We stopped at the Grand Canyon on our way west, where I purchased a gift for my driver and tour guide: a small jewelry box with “Mom” somewhat ostentatiously sealed on the lid, in shiny gold plastic. It said it all (at least to a 10-year-old). That trip, really, in a little wooden box.
For all of us, every day is Mother's Day.
Three years later — this globetrotting seemed to find a natural cycle — Mom managed to secure tickets for Game 3 of the 1982 National League Championship Series between my beloved St. Louis Cardinals and the Atlanta Braves. Trouble was, we had moved to Vermont by then, and the game would be played in Atlanta. Tiny hurdle. I was excused from school for a form of hooky Tom Sawyer himself would be afraid to plot. East-west, and now north-south. Traveling with Mom had its rewards.
Adulthood brought more travels, for me to Memphis, for my sister back to the West Coast (ultimately Seattle). Having lost my dad seven years ago, the core of my family as a youth — now three members — somehow occupies three of this country’s four time zones. Traveling across vast distances seems to grab you in ways even a parent can’t quite teach. And the rewards become less tangible, harder to share. They’re more about what you become — a Memphian, for instance — than what you happen to be seeing at a certain mile marker.
These days, when Mom and I get together, we tend to target U.S. presidential history as we plot a course. (Mom has a Ph.D. in history, so her lessons go beyond those of an ambitious chauffeur.) Hyde Park in New York. The Kennedy Library in Boston. We had a blast at the Clinton Library in Little Rock. (Remember that journey to Yorba Linda? My sister went to school across the street from Richard Nixon’s birthplace.) We consider these hot spots, as much for the conversations and debates they inspire as for any trinkets or documents that may be displayed.
My mom is now battling breast cancer, a development that rocks so many families in so many corners of the world. It’s certainly rocked mine, and across miles that have never seemed more distant. But I have confidence in Mom’s strength of body and will, and I’m convinced we’ll be discussing cancer a year from now in the past tense.

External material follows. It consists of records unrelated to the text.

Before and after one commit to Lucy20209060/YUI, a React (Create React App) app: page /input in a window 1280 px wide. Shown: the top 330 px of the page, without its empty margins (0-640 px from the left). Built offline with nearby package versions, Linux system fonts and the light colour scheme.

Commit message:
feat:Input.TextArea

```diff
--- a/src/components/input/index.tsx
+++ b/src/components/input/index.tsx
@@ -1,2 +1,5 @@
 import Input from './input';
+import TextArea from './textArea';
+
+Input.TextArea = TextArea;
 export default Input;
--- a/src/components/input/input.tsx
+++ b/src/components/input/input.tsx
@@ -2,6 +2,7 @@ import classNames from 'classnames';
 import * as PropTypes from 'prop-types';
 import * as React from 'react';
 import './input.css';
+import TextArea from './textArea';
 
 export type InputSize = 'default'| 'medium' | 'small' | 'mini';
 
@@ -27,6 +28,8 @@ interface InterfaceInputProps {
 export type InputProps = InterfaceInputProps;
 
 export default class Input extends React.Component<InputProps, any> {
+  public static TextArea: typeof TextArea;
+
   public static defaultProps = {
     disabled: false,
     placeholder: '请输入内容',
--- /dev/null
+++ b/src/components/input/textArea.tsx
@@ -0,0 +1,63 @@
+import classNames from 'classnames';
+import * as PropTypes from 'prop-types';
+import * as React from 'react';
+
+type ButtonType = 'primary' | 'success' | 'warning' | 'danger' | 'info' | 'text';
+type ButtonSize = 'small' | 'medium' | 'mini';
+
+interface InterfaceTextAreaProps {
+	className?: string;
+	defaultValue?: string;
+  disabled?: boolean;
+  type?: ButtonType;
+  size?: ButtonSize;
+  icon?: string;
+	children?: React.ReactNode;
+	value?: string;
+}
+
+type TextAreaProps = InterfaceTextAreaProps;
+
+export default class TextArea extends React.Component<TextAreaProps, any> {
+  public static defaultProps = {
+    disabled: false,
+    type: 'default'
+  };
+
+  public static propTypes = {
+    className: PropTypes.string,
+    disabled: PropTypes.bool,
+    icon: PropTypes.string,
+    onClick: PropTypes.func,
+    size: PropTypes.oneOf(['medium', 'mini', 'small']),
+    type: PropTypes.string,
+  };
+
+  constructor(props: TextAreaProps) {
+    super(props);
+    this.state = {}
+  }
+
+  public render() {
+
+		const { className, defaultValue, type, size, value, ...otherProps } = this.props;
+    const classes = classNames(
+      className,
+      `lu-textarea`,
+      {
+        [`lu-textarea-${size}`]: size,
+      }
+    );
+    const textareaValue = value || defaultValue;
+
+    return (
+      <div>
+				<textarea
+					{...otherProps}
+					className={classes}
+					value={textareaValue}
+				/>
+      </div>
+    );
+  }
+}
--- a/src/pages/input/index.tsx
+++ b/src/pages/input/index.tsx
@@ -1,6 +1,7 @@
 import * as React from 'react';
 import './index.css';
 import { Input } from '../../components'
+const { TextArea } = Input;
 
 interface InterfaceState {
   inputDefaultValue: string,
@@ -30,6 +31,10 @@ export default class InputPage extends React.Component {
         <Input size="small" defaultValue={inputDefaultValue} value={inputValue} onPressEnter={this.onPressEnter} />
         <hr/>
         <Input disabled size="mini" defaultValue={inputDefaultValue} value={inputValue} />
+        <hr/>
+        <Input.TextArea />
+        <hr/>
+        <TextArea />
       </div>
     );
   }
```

Which brings me back to that jewelry box. It’s been a repository of pocket change — my pocket change — for more than 30 years now. It’s a testament to my mom’s taste (and grace) that she managed to “regift” this little prize without really saying so. And I’m grateful she did. I see it every day (whether or not I’ve got a quarter to spare). Reminds me that, for all of us, every day is Mother’s Day.